Association of BMI with mortality
31 Oct 2018
Body Mass Index (BMI), a measure of body fat, is linked to risk of death from every major cause except transport accidents, according to new research by the LSHTM Electronic Health Records Research Group.
The study is one of the largest of its kind to look at how BMI is associated with the risk of death both overall, and from a full spectrum of different causes – 3.6 million people and 367,512 deaths were included in the analysis. Overall, both low and high BMI were associated with an increased risk of death. BMI of between 21-25kg/m2 was associated with the lowest risk of dying from cancer and heart disease.
The research team used anonymised data from the UK Clinical Practice Research Datalink (CPRD) which includes data on BMI from general practitioners’ primary care records covering about 9% of the UK population. This is linked to data from the Office of National Statistics mortality database, which includes information on causes of death as recorded on death certificates. Risks of death from each major cause was calculated according to BMI, adjusting for other important factors such as age, sex, smoking status, alcohol use, and socioeconomic status.
Lead author Krishnan Bhaskaran said: “BMI is a key indicator of health. We know that BMI is linked to the risk of dying overall, but surprisingly little research has been conducted on the links to deaths from specific causes. We have filled this knowledge gap to help researchers, patients and doctors better understand how underweight and excess weight might be associated with diseases such as cancer, respiratory disease and liver disease.
“We found important associations between BMI and most causes of death examined, highlighting that body weight relative to height is linked to risk of a very wide range of conditions. Our work underlines that maintaining a BMI in the range 21-25kg/m2 is linked to the lowest risk of dying from most diseases.”

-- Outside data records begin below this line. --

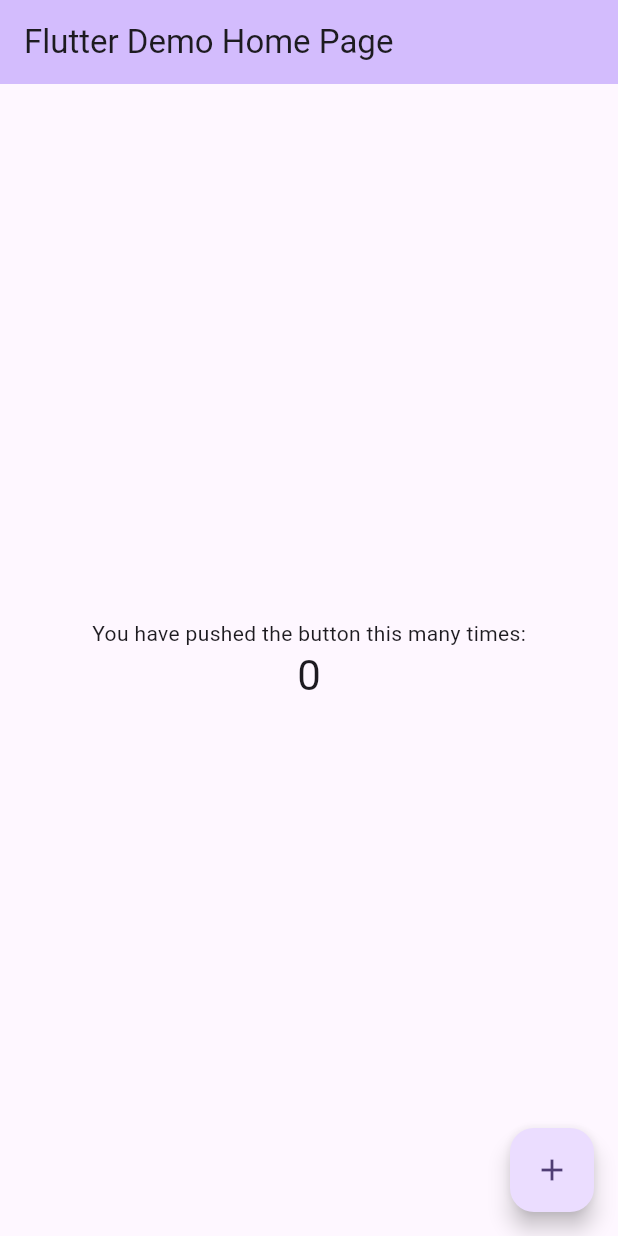
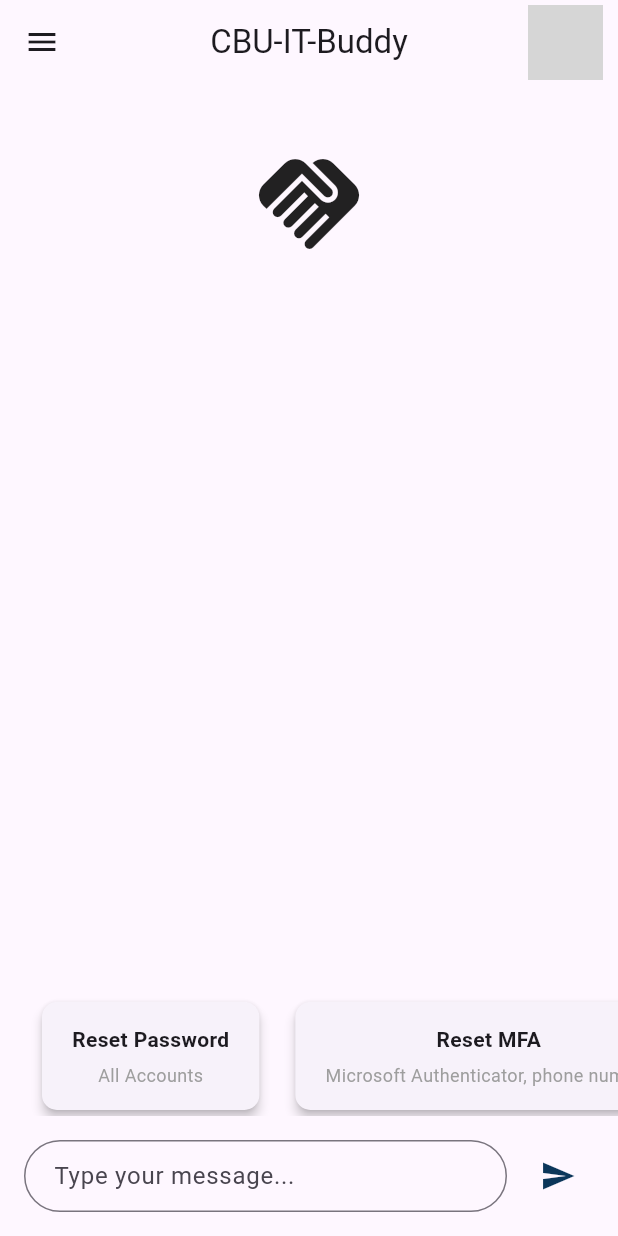
Before and after one commit to CBU-IT-Buddy/CBU_IT_Buddy, a Flutter app: the screen it shows after launch, on a phone screen of 412 x 824 dp. Run offline on Flutter 3.47's test engine with Material 3 defaults, Android fonts, the phone set to English and light mode, and no system bars; our stand-ins replace firebase_core; accounts and stored records are empty; grey boxes are pictures that could not be loaded.

Commit message:
Basic UI Changes
Created new files:

home_page
app_bar
option_card

Decluttered main

Setup assets folder

```diff
--- /dev/null
+++ b/cbu_it_buddy/lib/app_bar.dart
@@ -0,0 +1,40 @@
+import 'package:flutter/material.dart';
+
+//////////////////////////////////////////////
+// Function to build the AppBar for the app
+//////////////////////////////////////////////
+AppBar buildAppBar() {
+  return AppBar(
+    //////////////////////////////////////////////
+    // Title for the AppBar (centered)
+    //////////////////////////////////////////////
+    title: Text("CBU-IT-Buddy"),
+    centerTitle: true,
+
+    //////////////////////////////////////////////
+    // Leading icon (menu button on the left)
+    //////////////////////////////////////////////
+    leading: IconButton(
+      icon: Icon(Icons.menu),
+      onPressed: () {
+        // Action for menu button
+      },
+    ),
+
+    //////////////////////////////////////////////
+    // Actions (logo image on the right)
+    //////////////////////////////////////////////
+    actions: [
+      Padding(
+        padding: EdgeInsets.only(right: 10.0),
+        child: Image.asset(
+          '/Users/dartagnancalitz/CBU_IT_Buddy/cbu_it_buddy/lib/assets/images/cbu_logo.png', // Make sure the path matches your folder structure
+          width: 50, // Set a fixed width to prevent overflow
+          height: 50, // Set a fixed height to prevent overflow
+          fit: BoxFit
+              .contain, // Ensure the image fits within the given dimensions
+        ),
+      ),
+    ],
+  );
+}
--- /dev/null
+++ b/cbu_it_buddy/lib/home_page.dart
@@ -0,0 +1,86 @@
+import 'package:flutter/material.dart';
+import 'option_card.dart';
+
+class CBUITBuddyHomePage extends StatelessWidget {
+  @override
+  Widget build(BuildContext context) {
+    return Stack(
+      children: [
+        //////////////////////////////////////////////
+        // Main Column to hold the icon and options
+        //////////////////////////////////////////////
+        Column(
+          children: [
+            SizedBox(height: 40.0), // Added spacing at the top
+            Icon(Icons.handshake, size: 80), // Placeholder for the hand icon
+            Spacer(), // Pushes the options down
+            //////////////////////////////////////////////
+            // Horizontally scrollable row of option cards
+            // Positioned just above the chat bar
+            //////////////////////////////////////////////
+            Padding(
+              padding: const EdgeInsets.only(
+                  bottom: 80.0), // Space between buttons and chat box
+              child: SingleChildScrollView(
+                scrollDirection: Axis.horizontal,
+                child: Row(
+                  children: [
+                    SizedBox(width: 16.0),
+                    OptionCard(
+                        title: "Reset Password", subtitle: "All Accounts"),
+                    OptionCard(
+                        title: "Reset MFA",
+                        subtitle: "Microsoft Authenticator, phone number"),
+                    OptionCard(
+                        title: "WiFi - Problems",
+                        subtitle: "CBU-SECURE, CBU..."),
+                    // Add more option cards if needed
+                    SizedBox(width: 16.0),
+                  ],
+                ),
+              ),
+            ),
+          ],
+        ),
+        //////////////////////////////////////////////
+        // Chat Bar positioned at the bottom of the screen
+        //////////////////////////////////////////////
+        Align(
+          alignment: Alignment.bottomCenter,
+          child: Padding(
+            padding: const EdgeInsets.all(16.0),
+            child: Row(
+              children: [
+                //////////////////////////////////////////////
+                // Message input field
+                //////////////////////////////////////////////
+                Expanded(
+                  child: TextField(
+                    decoration: InputDecoration(
+                      hintText: "Type your message...",
+                      border: OutlineInputBorder(
+                        borderRadius: BorderRadius.circular(30),
+                      ),
+                      contentPadding: EdgeInsets.symmetric(horizontal: 16.0),
+                    ),
+                  ),
+                ),
+                SizedBox(width: 10),
+                //////////////////////////////////////////////
+                // Send button for sending messages
+                //////////////////////////////////////////////
+                IconButton(
+                  icon: Icon(Icons.send,
+                      color: const Color.fromARGB(255, 11, 54, 90)),
+                  onPressed: () {
+                    // Send message action
+                  },
+                ),
+              ],
+            ),
+          ),
+        ),
+      ],
+    );
+  }
+}
--- a/cbu_it_buddy/lib/main.dart
+++ b/cbu_it_buddy/lib/main.dart
@@ -1,125 +1,35 @@
+import 'package:cbu_it_buddy/app_bar.dart'; // Custom AppBar file import
 import 'package:flutter/material.dart';
+import 'home_page.dart'; // HomePage file import
 
+//////////////////////////////////////////////
+// Main function to run the app
+//////////////////////////////////////////////
 void main() {
-  runApp(const MyApp());
+  runApp(CBUITBuddyApp()); // Entry point of the app
 }
 
-class MyApp extends StatelessWidget {
-  const MyApp({super.key});
-
-  // This widget is the root of your application.
+//////////////////////////////////////////////
+// Main StatelessWidget class for the app
+//////////////////////////////////////////////
+class CBUITBuddyApp extends StatelessWidget {
   @override
   Widget build(BuildContext context) {
     return MaterialApp(
-      title: 'Flutter Demo',
-      theme: ThemeData(
-        // This is the theme of your application.
-        //
-        // TRY THIS: Try running your application with "flutter run". You'll see
-        // the application has a purple toolbar. Then, without quitting the app,
-        // try changing the seedColor in the colorScheme below to Colors.green
-        // and then invoke "hot reload" (save your changes or press the "hot
-        // reload" button in a Flutter-supported IDE, or press "r" if you used
-        // the command line to start the app).
-        //
-        // Notice that the counter didn't reset back to zero; the application
-        // state is not lost during the reload. To reset the state, use hot
-        // restart instead.
-        //
-        // This works for code too, not just values: Most code changes can be
-        // tested with just a hot reload.
-        colorScheme: ColorScheme.fromSeed(seedColor: Colors.deepPurple),
-        useMaterial3: true,
+      //////////////////////////////////////////////
+      // Scaffold to provide structure for the app
+      //////////////////////////////////////////////
+      home: Scaffold(
+        //////////////////////////////////////////////
+        // Custom AppBar at the top of the screen
+        //////////////////////////////////////////////
+        appBar: buildAppBar(),
+
+        //////////////////////////////////////////////
+        // HomePage widget as the body of the app
+        //////////////////////////////////////////////
+        body: CBUITBuddyHomePage(),
       ),
-      home: const MyHomePage(title: 'Flutter Demo Home Page'),
     );
   }
 }
-
-class MyHomePage extends StatefulWidget {
-  const MyHomePage({super.key, required this.title});
-
-  // This widget is the home page of your application. It is stateful, meaning
-  // that it has a State object (defined below) that contains fields that affect
-  // how it looks.
-
-  // This class is the configuration for the state. It holds the values (in this
-  // case the title) provided by the parent (in this case the App widget) and
-  // used by the build method of the State. Fields in a Widget subclass are
-  // always marked "final".
-
-  final String title;
-
-  @override
-  State<MyHomePage> createState() => _MyHomePageState();
-}
-
-class _MyHomePageState extends State<MyHomePage> {
-  int _counter = 0;
-
-  void _incrementCounter() {
-    setState(() {
-      // This call to setState tells the Flutter framework that something has
-      // changed in this State, which causes it to rerun the build method below
-      // so that the display can reflect the updated values. If we changed
-      // _counter without calling setState(), then the build method would not be
-      // called again, and so nothing would appear to happen.
-      _counter++;
-    });
-  }
-
-  @override
-  Widget build(BuildContext context) {
-    // This method is rerun every time setState is called, for instance as done
-    // by the _incrementCounter method above.
-    //
-    // The Flutter framework has been optimized to make rerunning build methods
-    // fast, so that you can just rebuild anything that needs updating rather
-    // than having to individually change instances of widgets.
-    return Scaffold(
-      appBar: AppBar(
-        // TRY THIS: Try changing the color here to a specific color (to
-        // Colors.amber, perhaps?) and trigger a hot reload to see the AppBar
-        // change color while the other colors stay the same.
-        backgroundColor: Theme.of(context).colorScheme.inversePrimary,
-        // Here we take the value from the MyHomePage object that was created by
-        // the App.build method, and use it to set our appbar title.
-        title: Text(widget.title),
-      ),
-      body: Center(
-        // Center is a layout widget. It takes a single child and positions it
-        // in the middle of the parent.
-        child: Column(
-          // Column is also a layout widget. It takes a list of children and
-          // arranges them vertically. By default, it sizes itself to fit its
-          // children horizontally, and tries to be as tall as its parent.
-          //
-          // Column has various properties to control how it sizes itself and
-          // how it positions its children. Here we use mainAxisAlignment to
-          // center the children vertically; the main axis here is the vertical
-          // axis because Columns are vertical (the cross axis would be
-          // horizontal).
-          //
-          // TRY THIS: Invoke "debug painting" (choose the "Toggle Debug Paint"
-          // action in the IDE, or press "p" in the console), to see the
-          // wireframe for each widget.
-          mainAxisAlignment: MainAxisAlignment.center,
-          children: <Widget>[
-            const Text(
-              'You have pushed the button this many times:',
-            ),
-            Text(
-              '$_counter',
-              style: Theme.of(context).textTheme.headlineMedium,
-            ),
-          ],
-        ),
-      ),
-      floatingActionButton: FloatingActionButton(
-        onPressed: _incrementCounter,
-        tooltip: 'Increment',
-        child: const Icon(Icons.add),
-      ), // This trailing comma makes auto-formatting nicer for build methods.
-    );
-  }
-}
--- /dev/null
+++ b/cbu_it_buddy/lib/option_card.dart
@@ -0,0 +1,49 @@
+import 'package:flutter/material.dart';
+
+class OptionCard extends StatelessWidget {
+  final String title;
+  final String subtitle;
+
+  OptionCard({required this.title, required this.subtitle});
+
+  @override
+  Widget build(BuildContext context) {
+    //////////////////////////////////////////////
+    // Container for each option card
+    //////////////////////////////////////////////
+    return Container(
+      padding: EdgeInsets.symmetric(horizontal: 8.0),
+      child: Card(
+        elevation: 3,
+        shape: RoundedRectangleBorder(borderRadius: BorderRadius.circular(10)),
+        child: Padding(
+          padding: const EdgeInsets.symmetric(vertical: 15.0, horizontal: 20.0),
+          child: Column(
+            mainAxisSize: MainAxisSize.min,
+            mainAxisAlignment: MainAxisAlignment.center,
+            children: [
+              //////////////////////////////////////////////
+              // Title text for the card
+              //////////////////////////////////////////////
+              Text(
+                title,
+                style: TextStyle(fontWeight: FontWeight.bold, fontSize: 14),
+                overflow: TextOverflow.visible, // Prevent text wrapping
+              ),
+              SizedBox(height: 5),
+              //////////////////////////////////////////////
+              // Subtitle text for the card
+              //////////////////////////////////////////////
+              Text(
+                subtitle,
+                textAlign: TextAlign.center,
+                style: TextStyle(color: Colors.grey, fontSize: 12),
+                overflow: TextOverflow.visible, // Prevent text wrapping
+              ),
+            ],
+          ),
+        ),
+      ),
+    );
+  }
+}
--- a/cbu_it_buddy/pubspec.yaml
+++ b/cbu_it_buddy/pubspec.yaml
@@ -60,8 +60,8 @@ flutter:
   uses-material-design: true
 
   # To add assets to your application, add an assets section, like this:
-  # assets:
-  #   - images/a_dot_burr.jpeg
+  assets:
+    - /Users/dartagnancalitz/CBU_IT_Buddy/cbu_it_buddy/lib/assets/images/cbu_logo.png
   #   - images/a_dot_ham.jpeg
 
   # An image asset can refer to one or more resolution-specific "variants", see
```
Also changed, not shown: cbu_it_buddy/lib/assets/images/cbu_logo.png (added).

The authors acknowledge limitations of the study including that there was no information was available on the diet or physical activity levels of people included in the study so it was not possible to look at the interplay between BMI and these related factors. The full article was published in The Lancet Diabetes & Endocrinology.